ARE THERE DIFFERENCES IN TERMS OF CAREER OPPORTUNITIES BASED ON EDUCATIONAL BACKGROUND?
Definitely so, but it does depend upon the role you wish to go into. The clearer the idea a graduate has of where they want to go, the greater the chance they have of actually achieving that…
For work which is very academic or research focussed, there is a natural inclination towards those who have spent longer in universities learning refining research methods, techniques and technologies needed for those career paths. If you want to go and work for an IUCN or for a research-centric organisation then high calibre academic qualifications are important.
It is also important to look at the calibre of the institute where that person has been educated – it’s true this reinforces stereotypes, but most of the time there is a difference between someone coming from an average university in a developing country compared to someone who comes out of Harvard or Cambridge. When planning their education I’d always encourage people to not just look at the course content, but also to associate yourself with as high a calibre of institute as is possible too.
The slight flip side of the answer is that for the private sector the need for straight academic qualifications is not so strong. This is where often find the softer skills of communication, financial, people and time management become more valuable. If you’re working for an RPS or Atkins they don’t want you going out on site and counting every single individual flower because you’re aiming for perfection, instead it is a balance between a good survey result in a time & cost efficient manner.

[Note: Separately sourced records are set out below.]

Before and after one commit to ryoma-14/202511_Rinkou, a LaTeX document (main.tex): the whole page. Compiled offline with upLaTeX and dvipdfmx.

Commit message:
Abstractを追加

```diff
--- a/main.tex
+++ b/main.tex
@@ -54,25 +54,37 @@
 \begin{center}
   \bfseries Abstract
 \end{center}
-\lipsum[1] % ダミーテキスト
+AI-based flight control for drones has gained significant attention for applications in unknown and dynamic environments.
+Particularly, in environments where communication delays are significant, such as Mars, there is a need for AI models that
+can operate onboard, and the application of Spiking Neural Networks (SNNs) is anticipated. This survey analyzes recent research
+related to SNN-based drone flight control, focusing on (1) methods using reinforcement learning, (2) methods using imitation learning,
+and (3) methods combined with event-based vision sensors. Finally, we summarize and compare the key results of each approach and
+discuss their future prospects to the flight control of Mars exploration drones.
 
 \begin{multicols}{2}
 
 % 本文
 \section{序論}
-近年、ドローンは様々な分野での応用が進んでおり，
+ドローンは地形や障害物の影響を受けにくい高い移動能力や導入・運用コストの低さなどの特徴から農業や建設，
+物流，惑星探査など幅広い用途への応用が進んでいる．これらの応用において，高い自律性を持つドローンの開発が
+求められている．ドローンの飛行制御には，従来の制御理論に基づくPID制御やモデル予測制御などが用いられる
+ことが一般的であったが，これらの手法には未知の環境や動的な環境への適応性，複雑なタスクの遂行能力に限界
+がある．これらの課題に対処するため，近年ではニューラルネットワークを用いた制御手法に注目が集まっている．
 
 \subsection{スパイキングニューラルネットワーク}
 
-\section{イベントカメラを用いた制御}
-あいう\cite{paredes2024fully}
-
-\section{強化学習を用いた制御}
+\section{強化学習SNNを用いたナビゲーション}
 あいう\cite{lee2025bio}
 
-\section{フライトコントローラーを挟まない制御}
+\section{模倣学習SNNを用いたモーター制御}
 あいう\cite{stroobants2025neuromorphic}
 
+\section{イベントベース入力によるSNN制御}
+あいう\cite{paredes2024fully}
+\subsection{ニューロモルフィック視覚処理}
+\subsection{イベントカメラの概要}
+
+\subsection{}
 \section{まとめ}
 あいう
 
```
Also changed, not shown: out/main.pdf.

ARE THERE ANY BIG CAREER GROWTH AREAS WHICH ECOLOGY GRADUATES SHOULD CONSIDER?
There is an increasing push from the international NGO’s to catch up with the private sector and to prove value in the funding they receive. For example, I have seen over the past few years an increasing need for data solutions like GIS and Environmental Information Systems to provide empirical results. So certainly those who are able to link up information technology and also statistical skill with their conservation background can have an advantage. It enables them to be more open to a wider range of jobs and opportunities into the future.
Another aspect which is also invaluable – especially for those wishing to work in an international setting – is language skills. The world is becoming small in many ways and there is an increasing need for people who can engage in a local setting. For example, people who are going out to work on the many environmental and sustainability opportunities around the Rio World Cup will find that having Portuguese is of huge advantage at the moment.
Many international NGOs are more professional & better funded now than a decade ago which is allowing them to focus better on more extensive studies as they can prove the value this delivers. For example WWF can actively go out to site and undertake studies in a more comprehensive way than in the past. Private sector companies like Rio Tinto who might be developing a mine in Equatorial Guinea are also undertaking studies as part of their CSR and at the same time you’ll have the national government also working on the environmental studies, perhaps employing private consultancy firm. This gives a three-fold layering of the work to ensure that what’s done is understood and fully scrutinised, and comes back to needing those same strong research techniques – which for graduates opens career doors.
WHAT ADVICE WOULD YOU GIVE TO SOMEONE LEAVING UNIVERSITY, LOOKING FOR A JOB IN CONSERVATION OR ECOLOGY, AND NOT KNOWING WHERE TO START?
Be persistently proactive. It sounds very cheesy, but it’s the most fundamental advice which I give people day-in day-out. Getting a good job is never easy, regardless of the level you are at in your career. To really maximize your chances you need to actively network, attend conferences, volunteer and even just approach people who may have authored a report you find interesting.
But it’s not just being proactive like this it’s being persistently proactive. The more avenues you try the higher your likelihood of success. A lot of people do get dispirited, and that is natural, but the best ones are those who can push through that and reap the rewards which come further down the line. If it takes six months to find the right job, over the course of a whole career or forty or fifty years it’s small fish really. So persist.
WHAT’S YOUR FAVOURITE SONG?
This post first appeared on Conservation Careers.